As parents, it’s essential we find common ground with our teenagers. Without that connection, none of the life lessons we have to offer will be heeded, or even heard. So looking for ways to encourage that bond is something I’ve become passionate about. I’ve also discovered there’s no magic bullet for connecting with kids—so it helps if you can think outside the box.
Some people work from home. This family does "home" from work.
I came across a blog post that offers an unconventional suggestion for staying connected as a family. The post, titled: “My family uses Slack. It’s pretty interesting,” is about how a tool we all use to communicate and stay up-to-date with our work teams is also potentially a great app for parents and teens.
Part of the reason I find the idea of using a work tool at home so appealing, is that I’ve spent years of my life working on raising my children. For some of those years I was a SAHM (Stay-At-Home-Mom), and for others I had another job in addition to mothering. Either way, the part of my life spent being a dedicated parent was work. I appreciate that someone has taken the leap to suggest the work of being a parent could be taken as seriously as “real” work. And that it could be accomplished using some of the same tools.
The article’s author, Peder Fjällström (yeah, I had to cut and paste that), is the CEO of a Swedish company called Earth People—and he appears to be part of a typical harried family with wired kids. He and his wife have decided to use Slack to take care of some of those pesky parenting tasks.
For example, Peder has wired Slack so that with a single command he can utilize the Find My iPhone feature on his son’s phone to find out his location. That way he’s never waiting in the school carpool line when his son is actually at a friend’s house.
He and his wife have also integrated their respective calendars into Slack, so that’s where they’re reminded about upcoming events. The Fjällströms live in Sweden, and the school their kids attend has an RSS feed (like a news feed) for each child. So they’ve set up Slack to get those updates, as well.

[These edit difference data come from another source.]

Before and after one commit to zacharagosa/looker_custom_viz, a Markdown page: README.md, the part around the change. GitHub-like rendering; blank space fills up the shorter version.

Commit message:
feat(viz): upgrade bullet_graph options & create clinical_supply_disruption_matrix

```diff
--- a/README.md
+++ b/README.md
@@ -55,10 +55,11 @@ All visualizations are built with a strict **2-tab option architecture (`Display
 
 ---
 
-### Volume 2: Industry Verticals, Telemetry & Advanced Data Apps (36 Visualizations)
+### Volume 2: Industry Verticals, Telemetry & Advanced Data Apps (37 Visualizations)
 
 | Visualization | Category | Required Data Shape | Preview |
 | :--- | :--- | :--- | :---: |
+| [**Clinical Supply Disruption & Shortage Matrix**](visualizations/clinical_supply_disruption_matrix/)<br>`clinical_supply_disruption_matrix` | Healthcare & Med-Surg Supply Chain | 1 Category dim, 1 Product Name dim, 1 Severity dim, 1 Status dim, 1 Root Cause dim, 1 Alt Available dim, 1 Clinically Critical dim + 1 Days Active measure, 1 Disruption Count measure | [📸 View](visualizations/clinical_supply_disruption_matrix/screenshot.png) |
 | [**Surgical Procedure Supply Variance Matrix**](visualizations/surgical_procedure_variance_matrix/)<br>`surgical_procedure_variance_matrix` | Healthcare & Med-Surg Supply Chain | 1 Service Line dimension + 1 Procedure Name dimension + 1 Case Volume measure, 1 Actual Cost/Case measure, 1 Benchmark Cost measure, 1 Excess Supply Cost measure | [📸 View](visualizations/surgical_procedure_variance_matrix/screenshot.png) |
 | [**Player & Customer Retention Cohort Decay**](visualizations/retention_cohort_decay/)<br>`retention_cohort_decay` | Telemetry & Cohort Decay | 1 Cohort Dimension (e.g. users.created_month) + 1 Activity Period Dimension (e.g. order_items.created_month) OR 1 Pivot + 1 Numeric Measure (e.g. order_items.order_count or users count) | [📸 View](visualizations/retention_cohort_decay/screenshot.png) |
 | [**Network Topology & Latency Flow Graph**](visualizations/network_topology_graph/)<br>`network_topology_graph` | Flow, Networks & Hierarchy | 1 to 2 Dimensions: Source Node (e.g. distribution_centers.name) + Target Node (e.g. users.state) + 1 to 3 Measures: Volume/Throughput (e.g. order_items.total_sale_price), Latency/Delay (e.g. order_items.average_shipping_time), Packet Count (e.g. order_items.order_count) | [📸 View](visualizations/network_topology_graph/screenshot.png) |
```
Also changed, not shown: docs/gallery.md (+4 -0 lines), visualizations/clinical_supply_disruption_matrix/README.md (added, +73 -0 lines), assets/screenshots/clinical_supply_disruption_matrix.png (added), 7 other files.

I know families who use Power Point to screen their vacation photos, and Excel spreadsheets to work out their household budgets. It's not too much of a stretch to suggest using Trello or Basecamp to plan a family vacation. If everyone took their home and family responsibilities as seriously as we all take our work obligations, our balancing acts might be more effective. And, frankly, more fun.